February Bird Group Meeting
Bird Group February meeting.
The group got together at Dana Jonak’s home on Wednesday, the 11th, to discuss a couple of ‘Little Brown Jobs’, the Grasshopper Sparrow and Henslow’s Sparrow, both members of the Ammodramus family. These are both birds which are difficult to spot in the wild, except in mating season when they may sing from perches on tall grass or shrubs.
The Grasshopper Sparrow (Ammodramus savannarum) is a common and widespread glassland species. Its total numbers have declined radically over the past 50 years (along with habitat), but it is still a species of least concern. In Ontario it can mostly be found in isolated pockets S of the shield. (The Carden Alvar in Spring is a good spot.) There are large number of localized subspecies. The Northern residents migrate to the Southern US in the Winter.
It eats variety of insects in the Summer, mostly seeds in Winter. It does like grasshoppers, and is known for shaking a grasshopper until the legs fly off, before eating it.
It has a buffy face and breast, with a large conical bill and flat head. It is a short, plum; bird with a sparsely feathered short, natter tail. Except for the dark eyes, the face pattern appears to blend into cryptic uniformity; its fray back with red collar is usually evident. The juveniles are striped on the lower parts, and are easily confused with Henslow’s Sparrow adults. Generally detected by song in Spring, which song is a flat ‘chip-buzzzzzzz’.
Henslow’s Sparrow (Ammodramus henslowii) was named by Audobon in honour of his friend John Stevens Henslow (who was a teacher of Charles Darwin). Its total numbers have declined markedly, and it is now found in isolated pockets of suitable habitat (esp. tall grass prairie) in a narrow band running from the mid-West across below the Great Lakes to New England. In Winter it migrates to a similar band acoss the SE US. In Ontario no breeding pairs were found in the second Atlas, and only about 50 pairs in the first Atlas. It can be found in areas with Grasshopper and Savannah Sparrows. In breeding season it can best be found when perched on a grassy stem or shrub to sing. It’s song is a cryptic two-syllable ‘ts-ipp’.
In appearance it is similarly shaped to Grasshopper’s, but with a streaky chest and flanks, a variably greenish/olive head, and a reddish neck and body. an even heavier, bulbous bill, and a tail which appears shorter than Grasshopper’s in flight.

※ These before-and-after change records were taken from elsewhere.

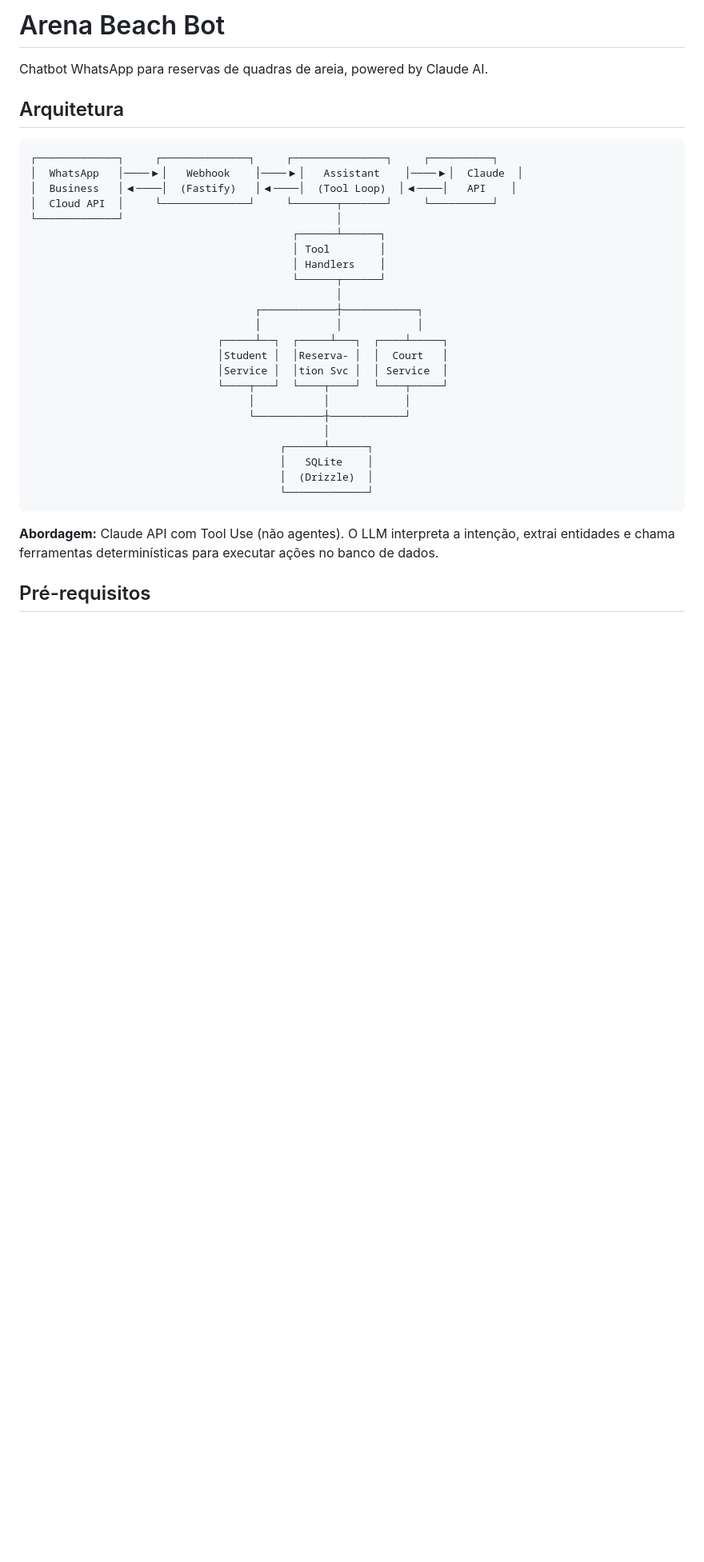
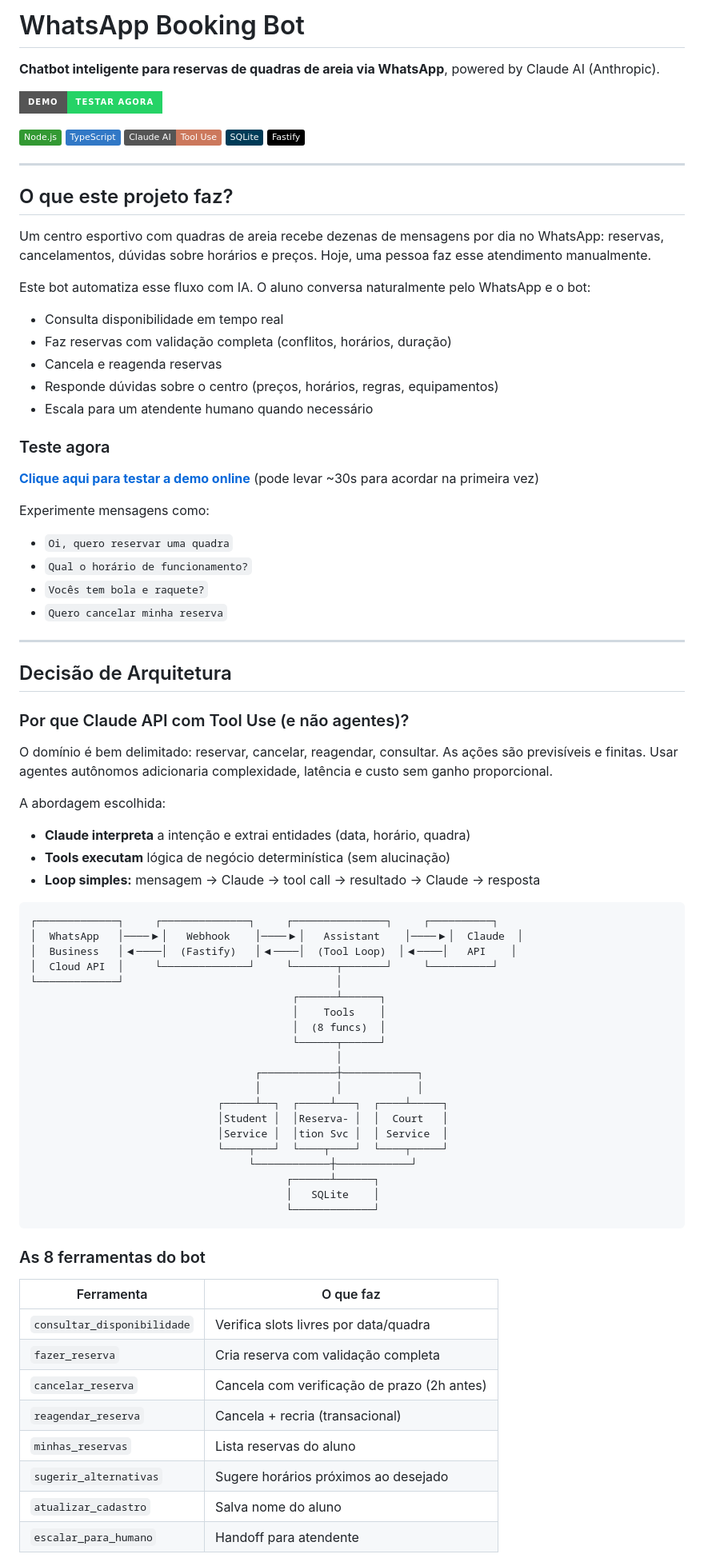
Before and after one commit to igorcarrico/whatsapp-booking-bot, a Markdown page: README.md, the part around one of its changes. Shown at 80% size. Drawn GitHub-style; badges without logos; blank space fills up the shorter version.

Commit message:
docs: README profissional com demo, badges e fluxos de conversa
Co-Authored-By: Claude Opus 4.6 <noreply@anthropic.com>

````diff
--- a/README.md
+++ b/README.md
@@ -1,8 +1,51 @@
-# Arena Beach Bot
+# WhatsApp Booking Bot
 
-Chatbot WhatsApp para reservas de quadras de areia, powered by Claude AI.
+**Chatbot inteligente para reservas de quadras de areia via WhatsApp**, powered by Claude AI (Anthropic).
 
-## Arquitetura
+[![Demo Online](https://img.shields.io/badge/Demo-Testar_Agora-25D366?style=for-the-badge&logo=whatsapp&logoColor=white)](https://whatsapp-booking-bot-apgn.onrender.com)
+
+![Node.js](https://img.shields.io/badge/Node.js-339933?style=flat&logo=node.js&logoColor=white)
+![TypeScript](https://img.shields.io/badge/TypeScript-3178C6?style=flat&logo=typescript&logoColor=white)
+![Claude AI](https://img.shields.io/badge/Claude_AI-Tool_Use-CC785C?style=flat)
+![SQLite](https://img.shields.io/badge/SQLite-003B57?style=flat&logo=sqlite&logoColor=white)
+![Fastify](https://img.shields.io/badge/Fastify-000000?style=flat&logo=fastify&logoColor=white)
+
+---
+
+## O que este projeto faz?
+
+Um centro esportivo com quadras de areia recebe dezenas de mensagens por dia no WhatsApp: reservas, cancelamentos, dúvidas sobre horários e preços. Hoje, uma pessoa faz esse atendimento manualmente.
+
+Este bot automatiza esse fluxo com IA. O aluno conversa naturalmente pelo WhatsApp e o bot:
+
+- Consulta disponibilidade em tempo real
+- Faz reservas com validação completa (conflitos, horários, duração)
+- Cancela e reagenda reservas
+- Responde dúvidas sobre o centro (preços, horários, regras, equipamentos)
+- Escala para um atendente humano quando necessário
+
+### Teste agora
+
+**[Clique aqui para testar a demo online](https://whatsapp-booking-bot-apgn.onrender.com)** (pode levar ~30s para acordar na primeira vez)
+
+Experimente mensagens como:
+- `Oi, quero reservar uma quadra`
+- `Qual o horário de funcionamento?`
+- `Vocês tem bola e raquete?`
+- `Quero cancelar minha reserva`
+
+---
+
+## Decisão de Arquitetura
+
+### Por que Claude API com Tool Use (e não agentes)?
+
+O domínio é bem delimitado: reservar, cancelar, reagendar, consultar. As ações são previsíveis e finitas. Usar agentes autônomos adicionaria complexidade, latência e custo sem ganho proporcional.
+
+A abordagem escolhida:
+- **Claude interpreta** a intenção e extrai entidades (data, horário, quadra)
+- **Tools executam** lógica de negócio determinística (sem alucinação)
+- **Loop simples:** mensagem → Claude → tool call → resultado → Claude → resposta
 
 ```
 ┌─────────────┐     ┌──────────────┐     ┌───────────────┐     ┌──────────┐
@@ -11,8 +54,8 @@ Chatbot WhatsApp para reservas de quadras de areia, powered by Claude AI.
 │  Cloud API  │     └──────────────┘     └───────┬───────┘     └──────────┘
 └─────────────┘                                  │
                                           ┌──────┴──────┐
-                                          │ Tool        │
-                                          │ Handlers    │
+                                          │    Tools    │
+                                          │  (8 funcs)  │
                                           └──────┬──────┘
                                                  │
                                     ┌────────────┼────────────┐
@@ -21,16 +64,22 @@ Chatbot WhatsApp para reservas de quadras de areia, powered by Claude AI.
                               │Student │  │Reserva- │  │  Court   │
                               │Service │  │tion Svc │  │ Service  │
                               └────┬───┘  └────┬────┘  └────┬─────┘
-                                   │           │            │
-                                   └───────────┼────────────┘
-                                               │
-                                        ┌──────┴──────┐
-                                        │   SQLite    │
-                                        │  (Drizzle)  │
-                                        └─────────────┘
+                                   └────────────┼────────────┘
+                                         ┌──────┴──────┐
+                                         │   SQLite    │
+                                         └─────────────┘
 ```
 
-**Abordagem:** Claude API com Tool Use (não agentes). O LLM interpreta a intenção, extrai entidades e chama ferramentas determinísticas para executar ações no banco de dados.
+### As 8 ferramentas do bot
 
-## Pré-requisitos
+| Ferramenta | O que faz |
+|-----------|-----------|
+| `consultar_disponibilidade` | Verifica slots livres por data/quadra |
+| `fazer_reserva` | Cria reserva com validação completa |
+| `cancelar_reserva` | Cancela com verificação de prazo (2h antes) |
+| `reagendar_reserva` | Cancela + recria (transacional) |
+| `minhas_reservas` | Lista reservas do aluno |
+| `sugerir_alternativas` | Sugere horários próximos ao desejado |
+| `atualizar_cadastro` | Salva nome do aluno |
+| `escalar_para_humano` | Handoff para atendente |
 
````
Also changed, not shown: other parts of README.md (+145 -162 lines).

Usually it just skulks along the ground rather than taking flight when disturbed. The facial pattern and pinkish bill do show up.